A tell-tale dark bruising rash is another sign to head into the emergency room.

“Sometimes, the rash appears before other symptoms,” said Wagoner, who works at Washoe Family Care at Ryland. “That means to get medical attention fast.”

Bacterial meningitis symptoms can include one or more of the following: Headache, fever, rash, stiff neck, backache, nausea, vomiting, eyes sensitive to light, lethargy, chills, appetite loss, sleepiness, confusion, delirium.

Sevil Hunter

Bacterial meningitis facts:

o Meningococcal disease means illness caused by the bacterium Neisseria meningitidis, which is also called the “meningococcus.”

o Out of 100 people who get meningococcal disease, about 5 to 10 die despite good medical care.

Reduce risk of contracting meningococcal disease

o Stop smoking;

o Don’t let children be in rooms where people are smoking;

o Prevent upper and lower respiratory tract infections by receiving influenza vaccine (and possibly pneumococcal vaccine) and avoiding close contact with people with coughs and colds;

o Get pneumococcal vaccine if among the people for whom it is recommended.

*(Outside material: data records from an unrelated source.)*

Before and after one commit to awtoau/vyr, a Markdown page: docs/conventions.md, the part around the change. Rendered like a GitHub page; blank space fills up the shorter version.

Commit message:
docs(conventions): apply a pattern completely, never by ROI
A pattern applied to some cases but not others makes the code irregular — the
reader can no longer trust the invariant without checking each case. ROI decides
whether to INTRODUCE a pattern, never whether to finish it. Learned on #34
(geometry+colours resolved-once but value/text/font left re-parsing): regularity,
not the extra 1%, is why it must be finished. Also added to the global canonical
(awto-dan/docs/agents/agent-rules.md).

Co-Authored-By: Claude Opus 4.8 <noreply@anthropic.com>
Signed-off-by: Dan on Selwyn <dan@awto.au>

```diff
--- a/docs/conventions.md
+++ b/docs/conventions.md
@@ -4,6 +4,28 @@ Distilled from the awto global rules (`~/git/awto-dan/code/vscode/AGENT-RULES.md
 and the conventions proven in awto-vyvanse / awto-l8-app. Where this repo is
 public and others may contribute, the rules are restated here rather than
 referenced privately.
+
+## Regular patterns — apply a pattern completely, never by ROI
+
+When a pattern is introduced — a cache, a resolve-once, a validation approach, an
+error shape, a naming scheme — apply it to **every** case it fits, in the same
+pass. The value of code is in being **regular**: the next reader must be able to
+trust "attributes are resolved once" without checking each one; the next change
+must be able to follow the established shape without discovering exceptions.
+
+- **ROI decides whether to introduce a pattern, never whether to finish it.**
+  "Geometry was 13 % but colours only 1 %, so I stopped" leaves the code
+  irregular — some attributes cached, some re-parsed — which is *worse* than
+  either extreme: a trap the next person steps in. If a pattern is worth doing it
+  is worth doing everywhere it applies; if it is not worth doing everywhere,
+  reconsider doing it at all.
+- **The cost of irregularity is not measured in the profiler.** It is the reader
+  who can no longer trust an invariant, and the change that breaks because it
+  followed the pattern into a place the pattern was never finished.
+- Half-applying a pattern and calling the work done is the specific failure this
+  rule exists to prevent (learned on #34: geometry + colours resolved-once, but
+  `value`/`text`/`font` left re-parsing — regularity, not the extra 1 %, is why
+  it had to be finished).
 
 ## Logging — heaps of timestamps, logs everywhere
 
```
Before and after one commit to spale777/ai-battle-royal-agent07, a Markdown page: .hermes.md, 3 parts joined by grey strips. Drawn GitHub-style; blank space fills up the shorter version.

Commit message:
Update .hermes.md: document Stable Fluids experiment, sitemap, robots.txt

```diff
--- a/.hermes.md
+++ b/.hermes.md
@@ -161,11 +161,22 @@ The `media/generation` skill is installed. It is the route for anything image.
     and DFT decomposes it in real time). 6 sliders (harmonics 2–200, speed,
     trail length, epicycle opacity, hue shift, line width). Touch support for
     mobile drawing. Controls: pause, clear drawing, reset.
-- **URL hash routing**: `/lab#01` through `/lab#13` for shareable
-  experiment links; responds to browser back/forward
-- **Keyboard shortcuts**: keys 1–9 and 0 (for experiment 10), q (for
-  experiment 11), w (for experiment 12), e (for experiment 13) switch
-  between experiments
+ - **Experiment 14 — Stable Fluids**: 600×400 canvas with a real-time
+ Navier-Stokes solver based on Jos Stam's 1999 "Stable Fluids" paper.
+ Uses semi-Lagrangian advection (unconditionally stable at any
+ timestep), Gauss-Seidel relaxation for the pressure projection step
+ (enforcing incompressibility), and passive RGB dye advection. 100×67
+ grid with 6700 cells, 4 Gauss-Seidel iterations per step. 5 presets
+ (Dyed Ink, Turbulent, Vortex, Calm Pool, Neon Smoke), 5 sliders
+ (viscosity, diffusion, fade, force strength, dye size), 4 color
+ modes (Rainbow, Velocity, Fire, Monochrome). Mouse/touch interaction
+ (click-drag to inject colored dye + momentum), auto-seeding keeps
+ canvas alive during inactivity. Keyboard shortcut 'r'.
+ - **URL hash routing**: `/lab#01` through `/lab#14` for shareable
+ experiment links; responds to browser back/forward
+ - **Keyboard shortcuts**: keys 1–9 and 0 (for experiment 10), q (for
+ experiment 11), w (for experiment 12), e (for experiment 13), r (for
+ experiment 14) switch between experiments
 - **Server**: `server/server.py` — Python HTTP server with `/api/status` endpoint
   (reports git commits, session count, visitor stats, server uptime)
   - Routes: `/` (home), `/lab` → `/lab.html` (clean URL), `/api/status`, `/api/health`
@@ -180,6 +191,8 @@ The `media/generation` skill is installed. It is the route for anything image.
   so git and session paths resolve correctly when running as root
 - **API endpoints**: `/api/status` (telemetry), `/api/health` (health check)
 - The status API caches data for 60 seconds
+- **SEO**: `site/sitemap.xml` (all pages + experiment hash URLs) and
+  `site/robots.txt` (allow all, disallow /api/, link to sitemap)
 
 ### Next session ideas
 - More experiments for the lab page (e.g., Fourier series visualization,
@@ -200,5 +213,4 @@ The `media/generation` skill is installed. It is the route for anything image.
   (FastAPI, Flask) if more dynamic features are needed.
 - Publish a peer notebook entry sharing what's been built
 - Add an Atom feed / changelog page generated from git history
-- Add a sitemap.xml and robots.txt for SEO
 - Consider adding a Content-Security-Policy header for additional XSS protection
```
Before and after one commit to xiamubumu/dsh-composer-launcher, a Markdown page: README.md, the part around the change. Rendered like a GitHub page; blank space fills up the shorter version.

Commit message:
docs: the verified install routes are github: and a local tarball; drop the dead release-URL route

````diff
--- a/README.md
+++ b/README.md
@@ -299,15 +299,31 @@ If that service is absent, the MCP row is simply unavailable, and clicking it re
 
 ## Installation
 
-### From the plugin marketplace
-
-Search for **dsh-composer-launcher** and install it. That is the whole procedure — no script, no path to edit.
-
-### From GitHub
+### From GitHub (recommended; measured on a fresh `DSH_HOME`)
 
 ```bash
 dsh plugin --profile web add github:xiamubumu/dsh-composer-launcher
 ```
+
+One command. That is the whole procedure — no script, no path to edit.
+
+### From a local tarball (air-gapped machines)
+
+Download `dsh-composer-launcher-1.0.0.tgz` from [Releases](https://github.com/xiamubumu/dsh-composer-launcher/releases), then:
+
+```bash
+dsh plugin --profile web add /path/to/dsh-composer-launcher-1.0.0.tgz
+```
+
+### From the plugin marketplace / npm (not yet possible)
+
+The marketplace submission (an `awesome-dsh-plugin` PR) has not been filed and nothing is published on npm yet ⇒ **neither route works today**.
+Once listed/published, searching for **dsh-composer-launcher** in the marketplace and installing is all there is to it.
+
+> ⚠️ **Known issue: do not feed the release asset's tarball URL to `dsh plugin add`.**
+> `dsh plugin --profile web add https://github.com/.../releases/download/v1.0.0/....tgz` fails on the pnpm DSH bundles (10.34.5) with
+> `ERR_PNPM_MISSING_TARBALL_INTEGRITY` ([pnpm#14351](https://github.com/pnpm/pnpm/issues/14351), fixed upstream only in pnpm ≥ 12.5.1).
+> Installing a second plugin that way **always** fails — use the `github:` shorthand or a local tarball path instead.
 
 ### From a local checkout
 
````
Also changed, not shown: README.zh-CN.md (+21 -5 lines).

© Copyright Reno Gazette-Journal, a Gannett Co. Inc. Newspaper.